This imaginative and fun exercise will get you a space that’s just right for your needs
One of the many benefits of a new custom home is that the kitchen can be perfectly tailored to support how you cook and entertain. A first step to getting that result is to think through the space in detail before meeting with the architect or designer.
When doing this, forget about preconceived notions like the “work triangle,” a concept that dates to the 1940s and defines placement of the range, sink and refrigerator. The work triangle assumes a single cook in a relatively small kitchen, but nowadays, custom homebuyers want kitchens big enough for two cooks that double as gathering spaces.
Instead, think through exactly how you want the kitchen to work.
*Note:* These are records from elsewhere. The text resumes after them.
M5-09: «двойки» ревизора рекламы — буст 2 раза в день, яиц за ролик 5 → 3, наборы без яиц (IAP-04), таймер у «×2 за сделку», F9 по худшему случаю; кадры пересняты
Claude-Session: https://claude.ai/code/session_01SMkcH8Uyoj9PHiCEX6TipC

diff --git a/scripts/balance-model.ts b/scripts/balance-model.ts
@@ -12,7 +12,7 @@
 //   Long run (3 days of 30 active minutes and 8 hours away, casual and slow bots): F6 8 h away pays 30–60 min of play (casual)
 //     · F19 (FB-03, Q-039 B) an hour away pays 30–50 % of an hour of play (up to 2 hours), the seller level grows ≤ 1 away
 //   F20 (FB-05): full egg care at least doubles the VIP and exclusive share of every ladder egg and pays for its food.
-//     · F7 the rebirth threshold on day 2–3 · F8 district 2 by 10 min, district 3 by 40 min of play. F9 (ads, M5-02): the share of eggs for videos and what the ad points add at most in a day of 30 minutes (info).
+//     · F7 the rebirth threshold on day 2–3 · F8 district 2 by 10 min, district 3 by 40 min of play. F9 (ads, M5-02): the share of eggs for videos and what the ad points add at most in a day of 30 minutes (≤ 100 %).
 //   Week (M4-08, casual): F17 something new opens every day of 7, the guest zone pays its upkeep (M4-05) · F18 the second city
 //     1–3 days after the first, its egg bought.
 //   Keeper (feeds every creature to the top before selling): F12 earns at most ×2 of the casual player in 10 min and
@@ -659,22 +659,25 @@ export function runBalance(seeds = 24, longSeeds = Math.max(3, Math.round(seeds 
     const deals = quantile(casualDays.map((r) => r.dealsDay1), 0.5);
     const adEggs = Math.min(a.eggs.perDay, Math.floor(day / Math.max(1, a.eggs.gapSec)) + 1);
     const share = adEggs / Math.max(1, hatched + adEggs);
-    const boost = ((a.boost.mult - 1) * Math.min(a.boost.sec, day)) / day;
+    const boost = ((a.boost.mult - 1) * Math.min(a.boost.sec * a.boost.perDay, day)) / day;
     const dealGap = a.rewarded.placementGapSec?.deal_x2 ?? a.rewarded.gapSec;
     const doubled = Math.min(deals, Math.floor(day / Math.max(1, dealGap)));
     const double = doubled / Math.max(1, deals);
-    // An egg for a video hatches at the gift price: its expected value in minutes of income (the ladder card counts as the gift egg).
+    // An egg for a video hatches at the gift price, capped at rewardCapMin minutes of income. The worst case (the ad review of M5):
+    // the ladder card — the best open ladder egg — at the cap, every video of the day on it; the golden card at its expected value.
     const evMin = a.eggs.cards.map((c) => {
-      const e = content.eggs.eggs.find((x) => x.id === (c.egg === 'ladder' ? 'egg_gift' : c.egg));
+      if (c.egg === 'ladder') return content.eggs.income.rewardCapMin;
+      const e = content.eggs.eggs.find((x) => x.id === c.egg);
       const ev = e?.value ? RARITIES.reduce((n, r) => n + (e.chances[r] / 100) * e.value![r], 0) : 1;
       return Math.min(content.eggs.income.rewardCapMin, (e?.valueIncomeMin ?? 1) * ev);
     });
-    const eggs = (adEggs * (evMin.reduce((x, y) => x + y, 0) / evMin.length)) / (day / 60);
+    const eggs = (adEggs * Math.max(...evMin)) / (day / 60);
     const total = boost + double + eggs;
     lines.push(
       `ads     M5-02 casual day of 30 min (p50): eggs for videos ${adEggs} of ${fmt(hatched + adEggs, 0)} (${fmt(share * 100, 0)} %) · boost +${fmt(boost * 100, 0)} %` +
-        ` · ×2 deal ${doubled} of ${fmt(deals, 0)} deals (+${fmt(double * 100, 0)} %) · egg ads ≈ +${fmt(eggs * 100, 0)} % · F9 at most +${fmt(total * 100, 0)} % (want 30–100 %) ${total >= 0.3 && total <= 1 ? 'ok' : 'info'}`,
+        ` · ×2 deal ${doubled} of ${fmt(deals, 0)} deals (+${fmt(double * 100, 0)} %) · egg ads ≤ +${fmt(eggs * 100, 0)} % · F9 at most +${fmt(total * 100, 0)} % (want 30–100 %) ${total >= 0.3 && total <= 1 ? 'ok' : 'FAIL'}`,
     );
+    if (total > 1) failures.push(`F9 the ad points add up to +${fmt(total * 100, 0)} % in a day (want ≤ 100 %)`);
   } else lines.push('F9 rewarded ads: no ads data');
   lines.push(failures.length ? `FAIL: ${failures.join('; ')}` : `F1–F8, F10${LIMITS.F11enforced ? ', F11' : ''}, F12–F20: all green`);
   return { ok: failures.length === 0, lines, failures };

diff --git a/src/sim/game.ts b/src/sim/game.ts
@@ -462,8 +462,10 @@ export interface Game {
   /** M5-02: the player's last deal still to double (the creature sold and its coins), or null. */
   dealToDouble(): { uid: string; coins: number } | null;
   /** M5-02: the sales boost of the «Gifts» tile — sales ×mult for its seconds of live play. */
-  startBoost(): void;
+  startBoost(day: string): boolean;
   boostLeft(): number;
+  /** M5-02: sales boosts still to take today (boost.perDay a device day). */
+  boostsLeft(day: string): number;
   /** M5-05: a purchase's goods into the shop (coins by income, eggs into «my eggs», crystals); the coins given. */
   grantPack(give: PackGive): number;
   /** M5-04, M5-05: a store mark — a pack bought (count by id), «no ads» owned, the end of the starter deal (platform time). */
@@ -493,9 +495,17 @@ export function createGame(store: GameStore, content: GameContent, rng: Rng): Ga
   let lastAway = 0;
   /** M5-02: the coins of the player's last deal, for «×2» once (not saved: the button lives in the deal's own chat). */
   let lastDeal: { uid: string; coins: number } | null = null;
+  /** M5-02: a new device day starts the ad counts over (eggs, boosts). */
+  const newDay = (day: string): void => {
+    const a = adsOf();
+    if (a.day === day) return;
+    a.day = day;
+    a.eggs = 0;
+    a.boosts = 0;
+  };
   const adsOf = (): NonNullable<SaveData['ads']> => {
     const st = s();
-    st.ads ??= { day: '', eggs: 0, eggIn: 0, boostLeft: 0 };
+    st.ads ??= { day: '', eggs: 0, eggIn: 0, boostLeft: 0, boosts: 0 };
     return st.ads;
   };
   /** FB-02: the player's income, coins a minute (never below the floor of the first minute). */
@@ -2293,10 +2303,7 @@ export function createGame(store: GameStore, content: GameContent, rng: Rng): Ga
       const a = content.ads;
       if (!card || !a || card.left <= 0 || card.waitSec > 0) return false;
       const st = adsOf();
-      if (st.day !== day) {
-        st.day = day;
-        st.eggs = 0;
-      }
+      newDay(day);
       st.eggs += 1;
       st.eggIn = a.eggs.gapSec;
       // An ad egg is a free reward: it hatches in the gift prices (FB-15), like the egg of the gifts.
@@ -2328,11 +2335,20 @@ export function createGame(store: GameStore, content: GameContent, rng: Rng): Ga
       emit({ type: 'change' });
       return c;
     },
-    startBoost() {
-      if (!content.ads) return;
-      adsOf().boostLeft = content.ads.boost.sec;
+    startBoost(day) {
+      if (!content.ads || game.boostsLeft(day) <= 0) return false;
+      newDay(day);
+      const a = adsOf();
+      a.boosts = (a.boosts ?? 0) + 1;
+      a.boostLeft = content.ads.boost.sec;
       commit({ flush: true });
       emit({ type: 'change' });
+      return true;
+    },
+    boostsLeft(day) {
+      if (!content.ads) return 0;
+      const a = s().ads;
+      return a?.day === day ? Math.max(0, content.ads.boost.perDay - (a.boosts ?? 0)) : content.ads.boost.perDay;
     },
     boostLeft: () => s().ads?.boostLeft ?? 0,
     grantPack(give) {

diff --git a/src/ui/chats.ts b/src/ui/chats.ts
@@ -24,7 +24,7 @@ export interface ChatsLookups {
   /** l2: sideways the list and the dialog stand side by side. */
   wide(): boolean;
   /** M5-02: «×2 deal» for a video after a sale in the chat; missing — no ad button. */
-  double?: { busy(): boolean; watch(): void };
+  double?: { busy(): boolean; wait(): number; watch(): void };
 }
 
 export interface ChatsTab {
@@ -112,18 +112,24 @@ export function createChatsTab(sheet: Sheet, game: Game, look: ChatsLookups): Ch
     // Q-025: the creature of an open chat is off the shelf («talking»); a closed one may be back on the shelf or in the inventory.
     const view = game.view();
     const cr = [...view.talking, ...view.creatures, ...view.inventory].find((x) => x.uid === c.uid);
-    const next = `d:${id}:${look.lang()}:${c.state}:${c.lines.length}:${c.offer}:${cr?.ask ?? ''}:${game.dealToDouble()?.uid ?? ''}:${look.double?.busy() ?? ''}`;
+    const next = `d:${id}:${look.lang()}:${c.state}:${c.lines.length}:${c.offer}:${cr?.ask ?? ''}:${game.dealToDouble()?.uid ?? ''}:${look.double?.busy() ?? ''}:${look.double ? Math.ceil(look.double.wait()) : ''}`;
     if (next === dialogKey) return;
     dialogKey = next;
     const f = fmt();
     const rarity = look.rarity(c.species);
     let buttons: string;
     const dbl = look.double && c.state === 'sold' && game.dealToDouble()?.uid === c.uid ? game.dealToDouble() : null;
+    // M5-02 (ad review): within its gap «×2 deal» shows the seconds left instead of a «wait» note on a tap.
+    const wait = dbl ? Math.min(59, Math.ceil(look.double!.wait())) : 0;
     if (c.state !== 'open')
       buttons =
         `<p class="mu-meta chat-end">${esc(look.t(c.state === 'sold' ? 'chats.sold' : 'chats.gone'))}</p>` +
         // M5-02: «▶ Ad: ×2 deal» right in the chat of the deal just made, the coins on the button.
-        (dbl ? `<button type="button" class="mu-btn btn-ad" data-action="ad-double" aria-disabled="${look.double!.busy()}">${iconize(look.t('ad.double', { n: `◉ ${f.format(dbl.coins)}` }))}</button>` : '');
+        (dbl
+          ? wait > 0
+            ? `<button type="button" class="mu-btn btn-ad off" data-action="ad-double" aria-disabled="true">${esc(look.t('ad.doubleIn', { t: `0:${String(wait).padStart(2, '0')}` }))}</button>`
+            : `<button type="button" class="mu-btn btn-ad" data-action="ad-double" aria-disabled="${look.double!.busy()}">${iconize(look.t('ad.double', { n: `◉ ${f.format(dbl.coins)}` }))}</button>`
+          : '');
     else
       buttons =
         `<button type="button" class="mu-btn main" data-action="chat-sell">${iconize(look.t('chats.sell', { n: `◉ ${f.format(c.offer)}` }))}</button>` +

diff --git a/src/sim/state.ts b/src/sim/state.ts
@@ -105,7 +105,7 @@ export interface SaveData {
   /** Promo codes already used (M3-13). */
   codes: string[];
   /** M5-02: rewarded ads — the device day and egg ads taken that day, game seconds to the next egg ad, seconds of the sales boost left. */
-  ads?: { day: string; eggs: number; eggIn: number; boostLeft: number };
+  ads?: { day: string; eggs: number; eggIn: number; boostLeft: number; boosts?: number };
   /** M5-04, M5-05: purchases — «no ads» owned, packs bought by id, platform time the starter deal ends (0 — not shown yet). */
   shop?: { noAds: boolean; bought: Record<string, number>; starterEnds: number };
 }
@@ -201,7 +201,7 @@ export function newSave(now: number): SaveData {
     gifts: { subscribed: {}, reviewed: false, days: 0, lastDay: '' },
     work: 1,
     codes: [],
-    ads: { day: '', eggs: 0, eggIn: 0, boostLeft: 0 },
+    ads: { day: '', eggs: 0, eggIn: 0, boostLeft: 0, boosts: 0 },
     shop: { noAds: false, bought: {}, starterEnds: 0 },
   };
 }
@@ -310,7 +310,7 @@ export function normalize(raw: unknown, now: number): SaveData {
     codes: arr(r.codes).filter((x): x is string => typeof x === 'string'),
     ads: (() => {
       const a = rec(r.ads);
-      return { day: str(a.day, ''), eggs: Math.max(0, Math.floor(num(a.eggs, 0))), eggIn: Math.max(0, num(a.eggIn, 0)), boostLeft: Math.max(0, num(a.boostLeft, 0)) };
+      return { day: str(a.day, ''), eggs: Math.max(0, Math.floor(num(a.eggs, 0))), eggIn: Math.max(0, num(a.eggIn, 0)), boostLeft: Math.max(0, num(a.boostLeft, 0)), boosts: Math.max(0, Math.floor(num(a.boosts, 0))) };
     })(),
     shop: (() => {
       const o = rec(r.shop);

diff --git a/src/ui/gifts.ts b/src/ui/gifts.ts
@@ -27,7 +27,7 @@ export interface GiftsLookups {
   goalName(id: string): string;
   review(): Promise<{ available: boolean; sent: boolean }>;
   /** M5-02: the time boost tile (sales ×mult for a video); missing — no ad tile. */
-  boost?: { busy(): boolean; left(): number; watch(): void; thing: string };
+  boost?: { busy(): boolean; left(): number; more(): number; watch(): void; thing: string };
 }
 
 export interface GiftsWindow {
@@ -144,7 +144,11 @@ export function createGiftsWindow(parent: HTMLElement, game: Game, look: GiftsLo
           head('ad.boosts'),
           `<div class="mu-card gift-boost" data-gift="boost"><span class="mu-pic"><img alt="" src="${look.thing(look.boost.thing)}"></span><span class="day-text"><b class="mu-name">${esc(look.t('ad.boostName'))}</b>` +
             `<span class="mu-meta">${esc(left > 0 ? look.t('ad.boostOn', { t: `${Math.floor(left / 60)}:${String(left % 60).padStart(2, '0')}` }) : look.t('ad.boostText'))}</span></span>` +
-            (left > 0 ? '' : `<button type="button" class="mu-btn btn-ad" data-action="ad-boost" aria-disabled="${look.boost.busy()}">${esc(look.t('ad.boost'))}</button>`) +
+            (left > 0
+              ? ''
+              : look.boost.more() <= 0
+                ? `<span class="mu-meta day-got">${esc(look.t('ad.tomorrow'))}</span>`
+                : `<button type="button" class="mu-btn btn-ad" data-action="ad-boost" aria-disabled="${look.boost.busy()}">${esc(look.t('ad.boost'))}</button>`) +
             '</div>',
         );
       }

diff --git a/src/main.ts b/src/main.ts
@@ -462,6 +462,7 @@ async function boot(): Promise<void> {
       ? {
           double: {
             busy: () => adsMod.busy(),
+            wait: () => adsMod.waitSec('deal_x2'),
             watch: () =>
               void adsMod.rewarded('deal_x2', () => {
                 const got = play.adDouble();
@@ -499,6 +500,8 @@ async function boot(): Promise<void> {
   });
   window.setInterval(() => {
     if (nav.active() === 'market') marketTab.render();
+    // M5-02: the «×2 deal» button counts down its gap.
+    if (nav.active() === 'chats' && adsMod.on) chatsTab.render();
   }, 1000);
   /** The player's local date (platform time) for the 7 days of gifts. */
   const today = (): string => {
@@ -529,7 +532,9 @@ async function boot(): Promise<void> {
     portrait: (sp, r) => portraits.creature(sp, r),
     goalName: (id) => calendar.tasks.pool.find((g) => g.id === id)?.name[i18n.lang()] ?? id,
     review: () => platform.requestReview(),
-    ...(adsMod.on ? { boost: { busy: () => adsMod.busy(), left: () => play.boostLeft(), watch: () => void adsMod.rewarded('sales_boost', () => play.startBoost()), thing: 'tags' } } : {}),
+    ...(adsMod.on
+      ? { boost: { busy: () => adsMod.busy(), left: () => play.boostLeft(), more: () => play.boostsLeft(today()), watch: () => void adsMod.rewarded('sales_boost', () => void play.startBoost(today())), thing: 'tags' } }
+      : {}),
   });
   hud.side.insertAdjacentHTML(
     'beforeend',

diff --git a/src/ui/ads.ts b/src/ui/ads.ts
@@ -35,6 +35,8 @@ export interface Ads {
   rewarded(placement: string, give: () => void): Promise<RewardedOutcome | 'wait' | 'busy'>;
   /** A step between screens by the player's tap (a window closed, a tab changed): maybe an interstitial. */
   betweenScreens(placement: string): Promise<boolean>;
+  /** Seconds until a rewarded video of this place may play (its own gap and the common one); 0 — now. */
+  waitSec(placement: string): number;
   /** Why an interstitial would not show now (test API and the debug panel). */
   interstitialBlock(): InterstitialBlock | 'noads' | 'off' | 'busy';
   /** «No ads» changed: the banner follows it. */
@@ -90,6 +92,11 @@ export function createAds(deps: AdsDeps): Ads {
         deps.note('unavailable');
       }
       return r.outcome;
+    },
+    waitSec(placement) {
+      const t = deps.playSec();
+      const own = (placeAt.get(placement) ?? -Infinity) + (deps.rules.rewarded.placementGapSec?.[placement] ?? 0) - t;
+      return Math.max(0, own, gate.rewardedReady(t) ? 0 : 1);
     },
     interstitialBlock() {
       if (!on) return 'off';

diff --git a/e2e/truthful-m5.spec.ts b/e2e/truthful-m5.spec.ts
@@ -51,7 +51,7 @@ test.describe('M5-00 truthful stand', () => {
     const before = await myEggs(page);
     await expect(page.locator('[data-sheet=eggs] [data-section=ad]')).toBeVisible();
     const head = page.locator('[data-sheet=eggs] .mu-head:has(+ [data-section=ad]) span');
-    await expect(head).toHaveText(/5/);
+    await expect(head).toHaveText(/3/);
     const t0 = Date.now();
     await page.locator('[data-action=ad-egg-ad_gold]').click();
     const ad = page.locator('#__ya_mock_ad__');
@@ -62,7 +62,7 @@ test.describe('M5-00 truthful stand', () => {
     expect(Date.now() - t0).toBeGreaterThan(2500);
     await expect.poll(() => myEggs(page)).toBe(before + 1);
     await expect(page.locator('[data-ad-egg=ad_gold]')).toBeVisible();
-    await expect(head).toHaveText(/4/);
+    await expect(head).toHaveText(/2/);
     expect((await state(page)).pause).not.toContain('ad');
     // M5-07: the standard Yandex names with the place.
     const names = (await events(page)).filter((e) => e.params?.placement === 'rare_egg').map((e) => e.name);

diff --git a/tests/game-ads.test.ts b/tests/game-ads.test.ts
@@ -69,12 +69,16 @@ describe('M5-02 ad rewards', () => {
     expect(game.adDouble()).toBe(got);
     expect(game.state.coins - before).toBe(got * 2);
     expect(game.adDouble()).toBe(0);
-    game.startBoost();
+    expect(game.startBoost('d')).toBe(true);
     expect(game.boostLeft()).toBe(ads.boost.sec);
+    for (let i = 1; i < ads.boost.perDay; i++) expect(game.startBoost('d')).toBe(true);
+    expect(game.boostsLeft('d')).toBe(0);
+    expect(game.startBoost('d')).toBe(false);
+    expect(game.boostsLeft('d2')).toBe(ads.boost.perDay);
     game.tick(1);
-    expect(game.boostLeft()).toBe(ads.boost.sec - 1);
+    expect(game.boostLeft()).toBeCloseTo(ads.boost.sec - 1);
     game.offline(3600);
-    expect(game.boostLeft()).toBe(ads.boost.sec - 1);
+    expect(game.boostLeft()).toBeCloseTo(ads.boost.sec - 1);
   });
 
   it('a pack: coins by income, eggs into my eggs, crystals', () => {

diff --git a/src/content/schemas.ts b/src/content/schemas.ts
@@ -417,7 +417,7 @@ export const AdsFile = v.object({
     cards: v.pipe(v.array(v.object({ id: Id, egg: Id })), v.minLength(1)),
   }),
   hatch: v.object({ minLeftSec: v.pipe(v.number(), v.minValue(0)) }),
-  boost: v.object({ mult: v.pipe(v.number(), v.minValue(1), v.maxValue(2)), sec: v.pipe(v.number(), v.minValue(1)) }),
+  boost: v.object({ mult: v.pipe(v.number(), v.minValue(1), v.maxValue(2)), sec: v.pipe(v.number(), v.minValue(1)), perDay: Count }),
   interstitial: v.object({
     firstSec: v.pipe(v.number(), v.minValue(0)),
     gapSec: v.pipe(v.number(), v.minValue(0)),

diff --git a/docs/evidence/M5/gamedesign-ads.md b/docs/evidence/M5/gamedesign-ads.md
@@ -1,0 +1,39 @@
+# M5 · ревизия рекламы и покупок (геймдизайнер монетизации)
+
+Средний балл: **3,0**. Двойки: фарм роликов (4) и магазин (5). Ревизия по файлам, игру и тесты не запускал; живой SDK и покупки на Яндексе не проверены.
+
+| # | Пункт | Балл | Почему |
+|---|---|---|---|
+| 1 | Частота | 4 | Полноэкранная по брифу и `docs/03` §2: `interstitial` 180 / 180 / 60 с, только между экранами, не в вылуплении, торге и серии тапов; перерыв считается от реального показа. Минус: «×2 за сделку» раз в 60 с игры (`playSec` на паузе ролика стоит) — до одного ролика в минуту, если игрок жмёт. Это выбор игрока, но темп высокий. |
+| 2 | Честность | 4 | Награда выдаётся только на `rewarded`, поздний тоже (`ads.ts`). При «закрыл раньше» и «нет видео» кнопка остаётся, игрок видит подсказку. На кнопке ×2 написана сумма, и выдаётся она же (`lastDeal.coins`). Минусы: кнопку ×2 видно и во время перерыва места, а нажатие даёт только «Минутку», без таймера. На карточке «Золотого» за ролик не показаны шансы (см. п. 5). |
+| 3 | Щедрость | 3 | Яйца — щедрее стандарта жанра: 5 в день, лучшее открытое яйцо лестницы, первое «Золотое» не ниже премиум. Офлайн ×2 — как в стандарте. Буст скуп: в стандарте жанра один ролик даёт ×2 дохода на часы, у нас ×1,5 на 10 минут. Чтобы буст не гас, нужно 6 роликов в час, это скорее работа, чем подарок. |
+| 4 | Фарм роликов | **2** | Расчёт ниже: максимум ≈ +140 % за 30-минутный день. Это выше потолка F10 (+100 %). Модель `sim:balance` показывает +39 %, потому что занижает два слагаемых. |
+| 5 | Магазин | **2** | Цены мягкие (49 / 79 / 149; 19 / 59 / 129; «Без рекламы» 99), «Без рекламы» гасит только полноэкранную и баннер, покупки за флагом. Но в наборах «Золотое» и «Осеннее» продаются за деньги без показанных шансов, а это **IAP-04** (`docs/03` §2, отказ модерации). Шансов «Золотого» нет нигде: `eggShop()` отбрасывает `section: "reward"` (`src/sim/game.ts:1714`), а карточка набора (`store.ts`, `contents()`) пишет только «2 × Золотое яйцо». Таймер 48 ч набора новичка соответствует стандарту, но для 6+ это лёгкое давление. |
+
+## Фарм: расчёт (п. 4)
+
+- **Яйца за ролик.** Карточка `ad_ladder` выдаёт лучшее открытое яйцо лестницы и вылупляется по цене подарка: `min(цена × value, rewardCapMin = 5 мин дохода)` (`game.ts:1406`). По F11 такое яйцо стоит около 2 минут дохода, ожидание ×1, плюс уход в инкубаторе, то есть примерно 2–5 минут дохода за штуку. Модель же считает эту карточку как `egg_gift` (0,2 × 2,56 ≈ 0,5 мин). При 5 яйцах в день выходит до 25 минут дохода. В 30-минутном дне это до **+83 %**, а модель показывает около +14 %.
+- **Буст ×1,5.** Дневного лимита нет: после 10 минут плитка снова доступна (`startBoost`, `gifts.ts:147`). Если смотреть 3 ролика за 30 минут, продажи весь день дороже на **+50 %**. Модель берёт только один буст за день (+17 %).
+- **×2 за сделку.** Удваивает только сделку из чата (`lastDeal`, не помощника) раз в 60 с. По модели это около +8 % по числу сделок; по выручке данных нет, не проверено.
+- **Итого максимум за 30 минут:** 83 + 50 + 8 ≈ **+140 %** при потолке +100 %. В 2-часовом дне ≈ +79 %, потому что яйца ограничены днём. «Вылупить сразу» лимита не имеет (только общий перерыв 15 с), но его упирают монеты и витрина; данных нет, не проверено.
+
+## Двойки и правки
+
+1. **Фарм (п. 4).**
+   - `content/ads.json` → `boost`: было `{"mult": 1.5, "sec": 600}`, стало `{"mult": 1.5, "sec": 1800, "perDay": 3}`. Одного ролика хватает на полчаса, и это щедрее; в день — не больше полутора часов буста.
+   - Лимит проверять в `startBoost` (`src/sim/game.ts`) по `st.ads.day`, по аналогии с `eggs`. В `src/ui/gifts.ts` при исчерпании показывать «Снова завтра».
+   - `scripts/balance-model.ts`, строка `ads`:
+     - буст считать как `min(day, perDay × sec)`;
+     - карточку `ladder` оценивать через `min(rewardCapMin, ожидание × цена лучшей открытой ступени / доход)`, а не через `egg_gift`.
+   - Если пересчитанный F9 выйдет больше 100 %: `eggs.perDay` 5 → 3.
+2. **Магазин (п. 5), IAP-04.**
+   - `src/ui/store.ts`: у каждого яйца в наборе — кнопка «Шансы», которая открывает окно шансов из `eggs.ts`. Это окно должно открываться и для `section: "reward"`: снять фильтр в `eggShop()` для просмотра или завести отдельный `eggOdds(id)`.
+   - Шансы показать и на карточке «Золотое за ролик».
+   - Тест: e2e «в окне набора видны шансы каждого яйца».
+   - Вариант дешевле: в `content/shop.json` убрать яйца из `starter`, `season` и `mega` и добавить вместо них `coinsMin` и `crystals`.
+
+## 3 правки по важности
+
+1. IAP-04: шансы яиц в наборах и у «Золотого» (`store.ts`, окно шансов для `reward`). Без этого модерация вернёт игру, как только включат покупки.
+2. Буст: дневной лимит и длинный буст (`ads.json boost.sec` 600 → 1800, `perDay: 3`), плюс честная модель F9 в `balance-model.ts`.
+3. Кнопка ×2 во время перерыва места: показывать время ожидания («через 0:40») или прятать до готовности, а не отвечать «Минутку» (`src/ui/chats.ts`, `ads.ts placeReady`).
Some designers suggest imagining the steps needed to prepare a meal—a fun activity you can do alone or with your partner.
That imaginary meal can be as elaborate as you want, but something as simple as spaghetti can help clarify what works for you. Where are the most convenient locations for pots, knives and spices? What steps will you take to prepare the meal and get it on the table?
This exercise will help you visualize the best places for just about everything. If one cook will be making sauce while another chops vegetables, you’ll want a layout that keeps you from crowding one another while working together efficiently. The exercise can even get you thinking about specific details: for instance, if one person is 6’2″ and the other 5’3″, you might decide on two different counter heights.
There’s no need to sweat over triangles, but it can be helpful to think in terms of zones. An efficient kitchen will have zones for wet work, socializing, cooking and food storage.
Wet zone: Decisions here include the dishwasher location and the sink type. If the dishwasher will be next to the sink, putting it on the left will be easier for a right-handed person and on the right for a left-handed person. (Most righties hold a plate with their left hand while scraping or rinsing it with their right; they can then put the plate in the dishwasher without twisting or turning.)
As for the sink, a deep single-bowl is the most practical. Also, a sink with the drain at the back will leave more usable space in the cabinet below.
Social zone: If your kitchen will have an island, don’t put a sink on it. Instead, reserve the island for seating and entertaining. This is also a popular spot for a cooktop, as it lets the chef talk with guests or family members. Good task lighting is essential, and the space below the counter is perfect for a cookbook shelf.
Cooking zone: It’s fine to put wall ovens and cooktops on opposite ends of the kitchen, but you want to store cookware close to where it will be used—for instance, baking pans near the oven and large pots near the cooktop. Remember that while cabinets offer more storage volume, drawers are more accessible.
Food zone: Think about making the refrigerator and pantry easily accessible (and viewable) from the food prep area. The ability to see the contents of the pantry and fridge while standing in one place will reduce the time you spend hunting for ingredients.
It’s a good idea to do this exercise on how you’ll use the space before worrying about things like cabinet styles and colors. That’s the best way to get a kitchen that’s beautiful and functional.